One guy is trying to give some independent films, the kind that don’t make it to theaters or even festivals, some needed exposure by offering them as collections available at retailers like Nordstroms. It’s a great idea that takes the Starbucks model of making entertainment content availabe at point-of-purchase locations and applies it to artists who actually need distribution and not, for instance, Paul McCartney.
Ian at the Wikinomics blog talks about the frustrations of encountering business-relationship-shaped roadblocks in his attempts to simply enjoy a movie where and when he would like to. All the points he brings up are completely valid.
Scott Kirsner is likewise stumped by the push-back by some studios to Redbox. The problems they have seem to have to do with the fact that Redbox doesn’t provide as much of a monetary cut as outlets like Blockbuster, despite the fact that it gets movies seen by more people.
Popular set-top box service Vudu is looking to tap into the online video audience by enabling access to the wealth of free online video for its customers. That ranges from movies to news broadcasts and more.

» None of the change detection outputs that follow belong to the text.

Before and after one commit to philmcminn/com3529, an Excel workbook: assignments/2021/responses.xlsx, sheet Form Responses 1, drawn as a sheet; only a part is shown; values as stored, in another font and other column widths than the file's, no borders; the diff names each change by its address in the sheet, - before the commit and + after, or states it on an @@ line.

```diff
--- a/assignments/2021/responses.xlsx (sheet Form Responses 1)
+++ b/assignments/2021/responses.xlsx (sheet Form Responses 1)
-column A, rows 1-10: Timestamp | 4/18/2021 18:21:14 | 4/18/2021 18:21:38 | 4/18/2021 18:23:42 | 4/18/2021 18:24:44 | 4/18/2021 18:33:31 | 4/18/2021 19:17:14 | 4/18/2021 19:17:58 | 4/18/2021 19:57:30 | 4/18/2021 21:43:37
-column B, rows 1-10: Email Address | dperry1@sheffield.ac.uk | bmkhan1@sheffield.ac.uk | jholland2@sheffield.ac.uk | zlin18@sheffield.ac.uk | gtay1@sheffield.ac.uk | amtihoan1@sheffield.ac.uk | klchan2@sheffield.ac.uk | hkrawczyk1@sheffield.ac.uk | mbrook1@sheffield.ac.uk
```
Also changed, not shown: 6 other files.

I first saw Horton Hears a Who on a airplane flight from Chicago to Orlando and thought it was charming and kind of funny. It’s hard to gauge a movie’s actual quality in an environment like that but I got the overall gist.
Watching the movie a second time on DVD it came through a lot better. The story remains essentially true to Dr. Suess’ original, with Horton the elephant finding a speck that has landed on a flower that he believes contains a whole civilization. He takes it upon himself to protect that speck while the Whos – the people who live in the world encompassed by the speck – begin to become aware that there’s a big world beyond their own senses.

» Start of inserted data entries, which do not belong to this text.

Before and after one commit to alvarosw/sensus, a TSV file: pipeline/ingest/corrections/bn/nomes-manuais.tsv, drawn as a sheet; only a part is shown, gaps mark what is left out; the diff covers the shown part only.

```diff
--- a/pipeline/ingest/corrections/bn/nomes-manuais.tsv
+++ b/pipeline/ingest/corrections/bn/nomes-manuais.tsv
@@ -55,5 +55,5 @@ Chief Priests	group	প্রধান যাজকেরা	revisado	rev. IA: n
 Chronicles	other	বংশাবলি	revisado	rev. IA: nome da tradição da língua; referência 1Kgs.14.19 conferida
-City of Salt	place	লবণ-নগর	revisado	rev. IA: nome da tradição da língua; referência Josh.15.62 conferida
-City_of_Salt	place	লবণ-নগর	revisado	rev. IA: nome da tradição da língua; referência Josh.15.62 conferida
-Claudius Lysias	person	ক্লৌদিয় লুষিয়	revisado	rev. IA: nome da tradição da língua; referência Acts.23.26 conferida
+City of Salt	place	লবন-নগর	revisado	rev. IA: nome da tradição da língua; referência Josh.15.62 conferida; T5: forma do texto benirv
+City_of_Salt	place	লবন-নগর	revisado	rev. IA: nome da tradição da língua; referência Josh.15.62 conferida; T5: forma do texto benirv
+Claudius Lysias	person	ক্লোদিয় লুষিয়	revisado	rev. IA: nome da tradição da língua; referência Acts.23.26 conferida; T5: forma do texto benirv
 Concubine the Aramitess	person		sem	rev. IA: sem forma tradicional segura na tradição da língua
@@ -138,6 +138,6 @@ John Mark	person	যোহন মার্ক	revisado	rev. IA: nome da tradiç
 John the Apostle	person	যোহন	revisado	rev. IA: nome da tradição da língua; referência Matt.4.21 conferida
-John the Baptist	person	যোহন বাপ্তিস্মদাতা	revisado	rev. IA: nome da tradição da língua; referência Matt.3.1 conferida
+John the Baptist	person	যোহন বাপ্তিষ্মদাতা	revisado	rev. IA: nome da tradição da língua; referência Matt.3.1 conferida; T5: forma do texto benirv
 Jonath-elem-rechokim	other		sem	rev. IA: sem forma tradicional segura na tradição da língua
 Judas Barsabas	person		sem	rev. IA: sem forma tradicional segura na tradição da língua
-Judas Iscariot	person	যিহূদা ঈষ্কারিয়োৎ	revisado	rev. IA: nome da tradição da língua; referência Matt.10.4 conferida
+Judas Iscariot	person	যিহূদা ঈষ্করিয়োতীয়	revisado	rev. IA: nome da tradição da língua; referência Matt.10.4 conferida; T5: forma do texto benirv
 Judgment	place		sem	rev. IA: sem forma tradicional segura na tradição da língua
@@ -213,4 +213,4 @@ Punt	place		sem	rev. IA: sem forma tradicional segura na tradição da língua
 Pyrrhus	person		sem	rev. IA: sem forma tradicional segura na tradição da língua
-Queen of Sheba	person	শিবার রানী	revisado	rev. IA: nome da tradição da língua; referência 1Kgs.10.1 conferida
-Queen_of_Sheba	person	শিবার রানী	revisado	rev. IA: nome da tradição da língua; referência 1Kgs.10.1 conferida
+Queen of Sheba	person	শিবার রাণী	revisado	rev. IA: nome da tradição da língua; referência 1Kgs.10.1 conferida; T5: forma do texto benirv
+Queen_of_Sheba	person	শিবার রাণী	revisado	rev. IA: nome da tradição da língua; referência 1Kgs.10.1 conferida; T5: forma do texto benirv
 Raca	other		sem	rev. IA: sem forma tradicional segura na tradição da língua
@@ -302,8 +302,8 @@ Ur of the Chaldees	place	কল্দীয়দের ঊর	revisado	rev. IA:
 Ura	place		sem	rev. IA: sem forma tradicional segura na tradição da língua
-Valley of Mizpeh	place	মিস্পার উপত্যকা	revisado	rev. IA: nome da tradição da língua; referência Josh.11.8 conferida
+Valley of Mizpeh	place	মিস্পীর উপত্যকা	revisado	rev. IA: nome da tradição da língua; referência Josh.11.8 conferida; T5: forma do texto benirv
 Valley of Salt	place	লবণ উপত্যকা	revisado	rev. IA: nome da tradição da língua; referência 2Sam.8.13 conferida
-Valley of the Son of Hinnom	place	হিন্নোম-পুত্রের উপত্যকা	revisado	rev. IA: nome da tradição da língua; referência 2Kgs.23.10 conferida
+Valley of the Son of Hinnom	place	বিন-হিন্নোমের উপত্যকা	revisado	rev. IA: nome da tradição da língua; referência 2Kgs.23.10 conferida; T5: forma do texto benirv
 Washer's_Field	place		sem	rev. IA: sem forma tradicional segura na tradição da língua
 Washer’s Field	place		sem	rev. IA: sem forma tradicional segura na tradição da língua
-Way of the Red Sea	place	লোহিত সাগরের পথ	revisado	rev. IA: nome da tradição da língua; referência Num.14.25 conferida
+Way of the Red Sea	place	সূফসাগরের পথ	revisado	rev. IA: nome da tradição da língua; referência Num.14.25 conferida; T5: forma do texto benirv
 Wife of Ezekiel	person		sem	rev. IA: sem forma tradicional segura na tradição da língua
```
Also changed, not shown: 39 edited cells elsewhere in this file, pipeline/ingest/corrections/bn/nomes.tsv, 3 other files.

At the time of its release there was a lot of press about how right-to-life advocates were adopting the movie as their own, based largely on Horton’s repeated mantra that “A person’s a person no matter how small.” While I thought that was a tad ridiculous at the time, watching the movie it’s hard not to view it in the light of the abortion rights and intelligent design debates.
The kangaroo that is out to destroy the speck and prove Horton is imagining things spouts many of the lines usually associated with satirical portrayals of conservatives who want to keep evolution out of the classroom. On the other hand her insistence that there can’t be life beyond what we see with our own eyes seems to be a parody-version of a liberal’s “life doesn’t start until it’s in the visible world” point of view.

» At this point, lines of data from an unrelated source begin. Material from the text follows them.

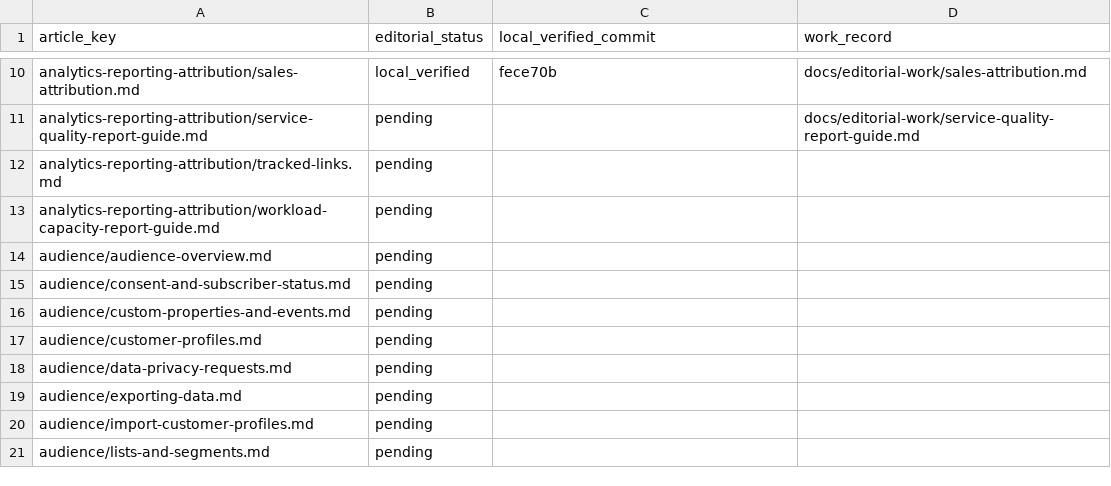
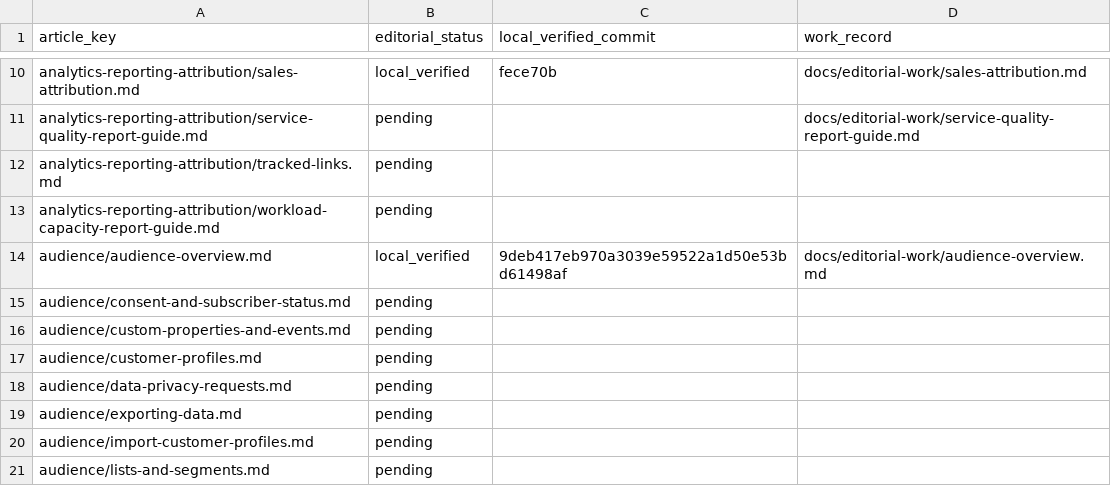
Before and after one commit to hellotext/help, a CSV file: docs/editorial-work/progress.csv, drawn as a sheet; only a part is shown, gaps mark what is left out.

Commit message:
Record verified audience overview editorial batch

```diff
--- a/docs/editorial-work/progress.csv
+++ b/docs/editorial-work/progress.csv
@@ -13,3 +13,3 @@ analytics-reporting-attribution/tracked-links.md,pending,,
 analytics-reporting-attribution/workload-capacity-report-guide.md,pending,,
-audience/audience-overview.md,pending,,
+audience/audience-overview.md,local_verified,9deb417eb970a3039e59522a1d50e53bd61498af,docs/editorial-work/audience-overview.md
 audience/consent-and-subscriber-status.md,pending,,
```
Also changed, not shown: 1 other file.
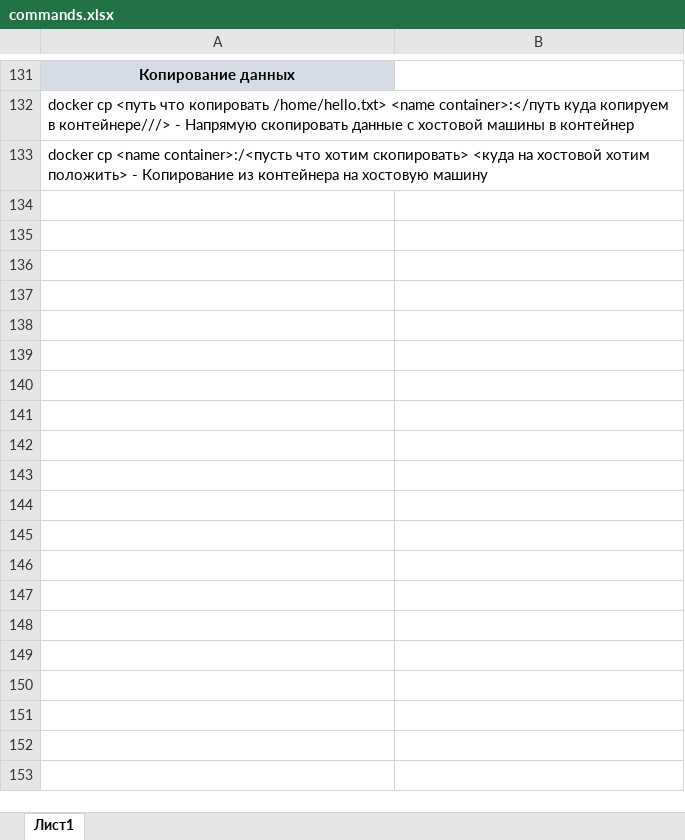
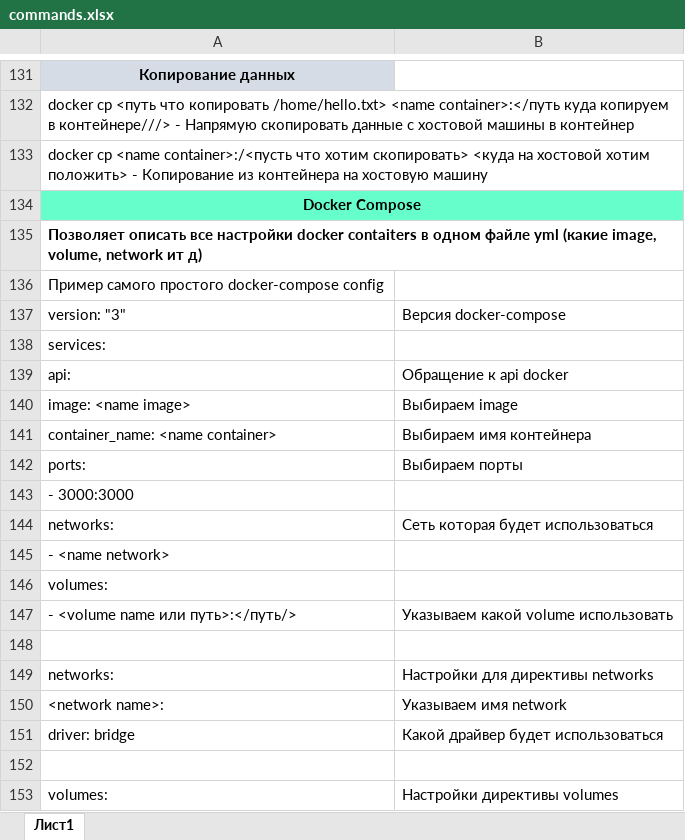
Before and after one commit to mrkarazhev/notebook, an Excel workbook: commands.xlsx, sheet Лист1, drawn as a sheet; only a part is shown, gaps mark what is left out; values as stored, in another font and other column widths than the file's, no borders; the diff covers the shown part only; the diff names each change by its address in the sheet, - before the commit and + after, or states it on an @@ line.

Commit message:
Ver-4

```diff
--- a/commands.xlsx (sheet Лист1)
+++ b/commands.xlsx (sheet Лист1)
+row 134: Docker Compose
+row 135: Позволяет описать все настройки docker contaiters в одном файле yml (какие image, volume, network ит д)
+row 136: Пример самого простого docker-compose config
+row 137: version: "3" | Версия docker-compose
+row 138: services:
+row 139: api: | Обращение к api docker
+row 140: image: <name image> | Выбираем image
+row 141: container_name: <name container> | Выбираем имя контейнера
+row 142: ports: | Выбираем порты
+row 143: - 3000:3000
+row 144: networks: | Сеть которая будет использоваться
+row 145: - <name network>
+row 146: volumes:
+row 147: - <volume name или путь>:</путь/> | Указываем какой volume использовать
+row 148: (empty)
+row 149: networks: | Настройки для директивы networks
+row 150: <network name>: | Указываем имя network
+row 151: driver: bridge | Какой драйвер будет использоваться
+row 152: (empty)
+row 153: volumes: | Настройки директивы volumes
```
Also changed, not shown: 9 added rows elsewhere in this sheet.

But beyond any socio-political subtext Horton Hears a Who is a pretty enjoyable movie for the family. Some parents might not be thrilled with the amount of crotch-based humor (not a lot, but enough that I can think of two or three instances) in the previously gentle story but that’s going to depend on your overall point of view with kid’s films.
The DVD release of the movie adds a number of features to the film, including a Director’s Commentary as well as a handful of behind-the-scenes featurettes on everything from Jim Carrey’s voice performance to a couple dealing with the overall task of bringing the story to computer-animated life.
There’s also a Special Edition of the film that contains a second disc with a Digital Copy of the film for you to transfer to your iTunes library and then take with you on your iPod.